By Debbie James

Exceptional mastitis controls and an overall infection rate of just 7.8 cases per 100 cows is enabling a Pembrokeshire dairy farm to dry off 90 per cent of the herd without antibiotics.

William Hannah had routinely tubed all cows at drying off but he now does this selectively, working with his farm vet to treat with antibiotics only cows that need it.

In 2020 just 38 of the 370 New Zealand-type Friesians were dried off with antibiotics – a saving of £1,350.

But the financial saving is not the main reason for the policy of reducing antibiotics; this began seven years ago with an ambition to create a healthy herd.

“Every time we treat a quarter we wipe out so many good bacteria, leaving the udder more susceptible to further problems in the lactation, plus there's the lost milk value,’’ says Mr Hannah, who farms at Mountjoy, a Farming Connect demonstration farm near Haverfordwest.

He now quickly steps in with udder cream and anti-inflammatory medicine at the first sign of any problems.

To achieve the current level of 7.8 mastitis cases per 100 cows – the national average is nearer to 50 cases - cows that have had more than two cases of mastitis are removed from the herd.

The replacement rate in 2020 was 16.6 per cent but this included cows culled for lameness and production as well as mastitis.

Preparation for drying off starts three weeks beforehand with milk recording data used to identify cows with cell counts higher than 250,000 cells/ml – this totalled 18 cows in the 2020-21 season.

These are earmarked for drying off with antibiotics before the main herd together with cows that have had more than one case of mastitis, those with teat end damage or warts or with infections in their uterus; these are all double tubed.

“Drying these off separately prevents any confusion and means that on the day we are applying sealant only so we can concentrate on getting that right,’’ says Mr Hannah.

In the five days prior to drying off the main herd, concentrates are reduced from 4kg/cow/day to just 1kg.

Silage is replaced with high fibre hay or haylage to reduce milk yield – in the latest drying off period average daily milk yield was reduced from 14 litres to 7 litres.

Mr Hannah will have monitored the weather forecast in the week leading up to drying off, to ensure that it can be done on a dry day to reduce risk of bacteria transmission in water.
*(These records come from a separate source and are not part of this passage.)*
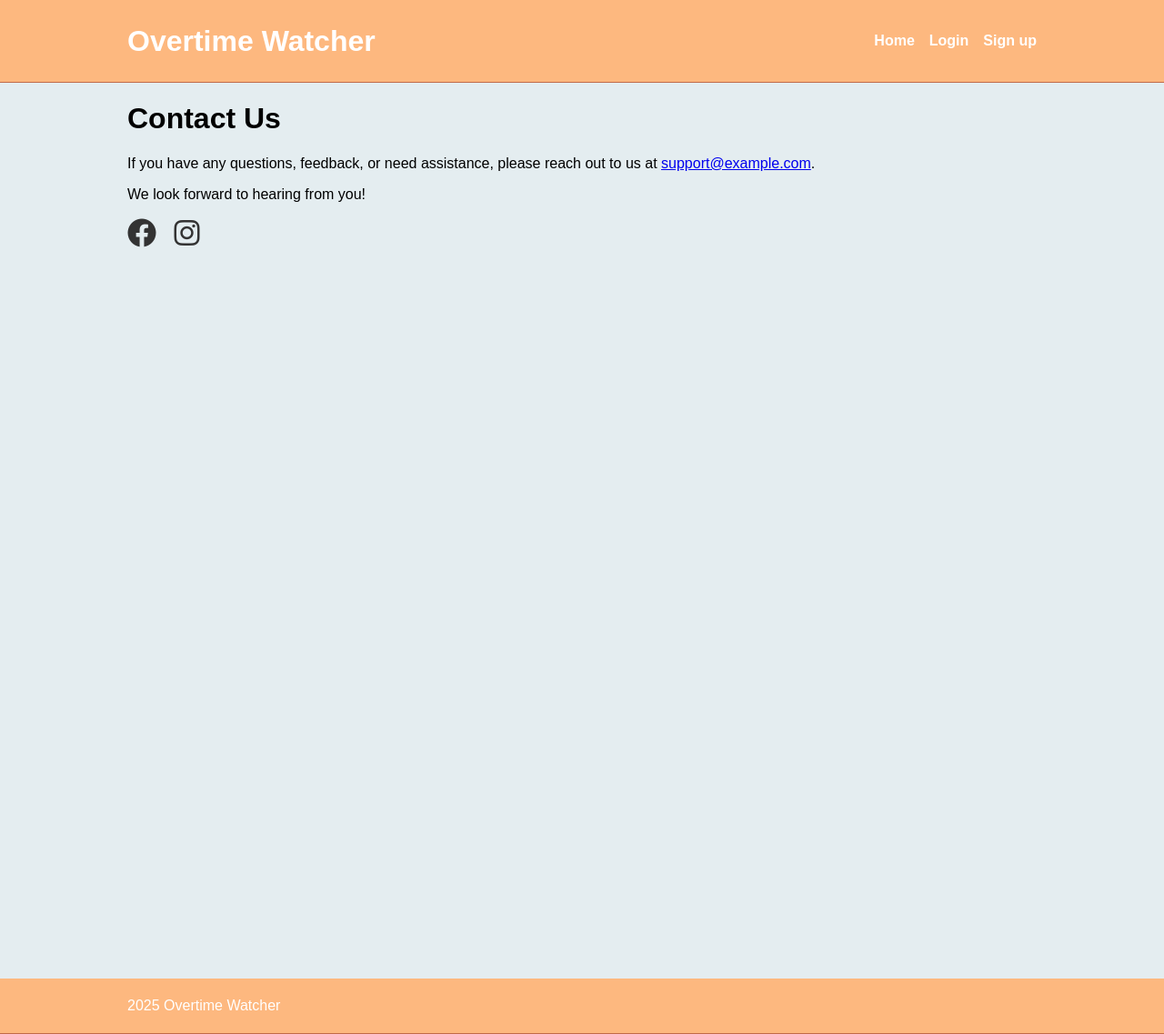
After one commit to DylanAustin-TheDreamer/Overtime-Watcher, a Django app: page /contact/ in a window 1280 px wide. The commit adds this page. Shown: the whole page at 91% size. Run offline with Django 4.2, Linux system fonts and the light colour scheme.

Commit message:
Added contact page for queries regarding this open source software. add social media links and styled

```diff
--- a/overtime/urls.py
+++ b/overtime/urls.py
@@ -9,4 +9,5 @@ urlpatterns = [
     path('signout/', views.signout, name='signout'),
     path('teams/<uuid:team_id>/set-wake/', views.set_wake_time, name='set_wake_time'),
     path('teams/join/', views.join_team, name='join_team'),
+    path('contact/', views.contact, name='contact'),
 ]
--- a/overtime/views.py
+++ b/overtime/views.py
@@ -11,6 +11,9 @@ import json
 # Create your views here.
 def home(request):
     return render(request, 'home.html')
+
+def contact(request):
+    return render(request, 'contact.html')
 
 
 def dashboard(request):
--- a/static/css/styles.css
+++ b/static/css/styles.css
@@ -146,6 +146,19 @@ input[type="password"] {
     align-items: stretch; /* make children stretch to same height if height not fixed */
 }
 
+
+/* for contact page */
+#socials a {
+    text-decoration: none;
+    color: #333;
+    font-size: 2rem;
+    margin-right: 15px;
+}
+#socials a:hover {
+    color: #777;
+    transition: ease-in-out 0.2s;
+}
+
 /* Responsive: stack cards on narrow screens */
 @media (max-width: 630px) {
     .dashboard-row {
--- /dev/null
+++ b/templates/contact.html
@@ -0,0 +1,14 @@
+{% extends "base.html" %}
+{% load static %}
+
+{% block content %}
+<div class="container">
+    <h1>Contact Us</h1>
+    <p>If you have any questions, feedback, or need assistance, please reach out to us at <a href="mailto:support@example.com">support@example.com</a>.</p>
+    <p>We look forward to hearing from you!</p>
+    <nav id="socials">
+        <a href="https://www.facebook.com/" target="_blank"><i class="fa-brands fa-facebook"></i></a>
+        <a href="https://www.instagram.com/" target="_blank"><i class="fa-brands fa-instagram"></i></a>
+    </nav>
+</div>
+{% endblock %}
--- a/templates/home.html
+++ b/templates/home.html
@@ -20,6 +20,6 @@
     But also, it's for everyone too. Gamers, dreamers, wakeful eyes and weary souls.</p>
   <br>
   <p>You'll be pleased to know that Overtime Watcher is open source! to contribute, or suggest improvements on overtime-watcher, please get in touch.</p>
-  <a href="#" class="btn" style="text-decoration: none;">Contact</a>
+  <a href="{% url 'contact' %}" class="btn" style="text-decoration: none;">Contact</a>
 </div>
 {% endblock %}
```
The process starts at midday. “We used to dry off in the morning but the cows were a bit dirtier after lying down more during the night so we now bring them back in again around midday after they have had their morning feed when they are much cleaner,’’ Mr Hannah explains.

Cubicle mats are topped with clean sawdust and lime prior to drying off and fresh bedding is put in place post-drying off too.

Cows are milked again as they come into the parlour, giving around 2-3 litres, and each teat is then wiped with a cotton wool ball pre-soaked in surgical spirits.

Sealant is applied one teat at a time, working from the front to the back to prevent contamination of unsealed teats.

“We make up buckets of pre-soaked balls beforehand and always make sure that we have enough to do the job, keeping the surgical spirit toped up if they start to dry out,’’ Mr Hannah explains.

Gloves are worn and kept clean at all times.

Sealant supplied by the farm vet is then applied. “Due to availability, we have switched to a product that is softer than the sealant we had previously been using and there is also less air in the tube,’’ says Mr Hannah.

“We are getting as good results from these tubes so we are happy with the switch.’’

Teats are dipped and the cows turned back into a collecting yard to stand for around an hour before re-entering the cubicles.

There are three people in the parlour, all fully trained in drying off procedures.

“It is a big task, it takes about four-and-a-half hours, but by doing it in one go we can be 100 per cent focused on getting all the factors correct,’’ says Mr Hannah.

In the future, he may test individual quarters on cows with cell counts over 200,000 cells/ml.

“We believe we may be able to reduce antibiotic usage more by only targeting the problem quarters in these cows,’’ he adds.

“Reducing antibiotic usage is an interesting and rewarding challenge and something we can all learn from each other's experiences.

“Through focusing on ‘prevention is better than cure’ principles, I can't see there being much antibiotic usage at all on farms in ten years.’’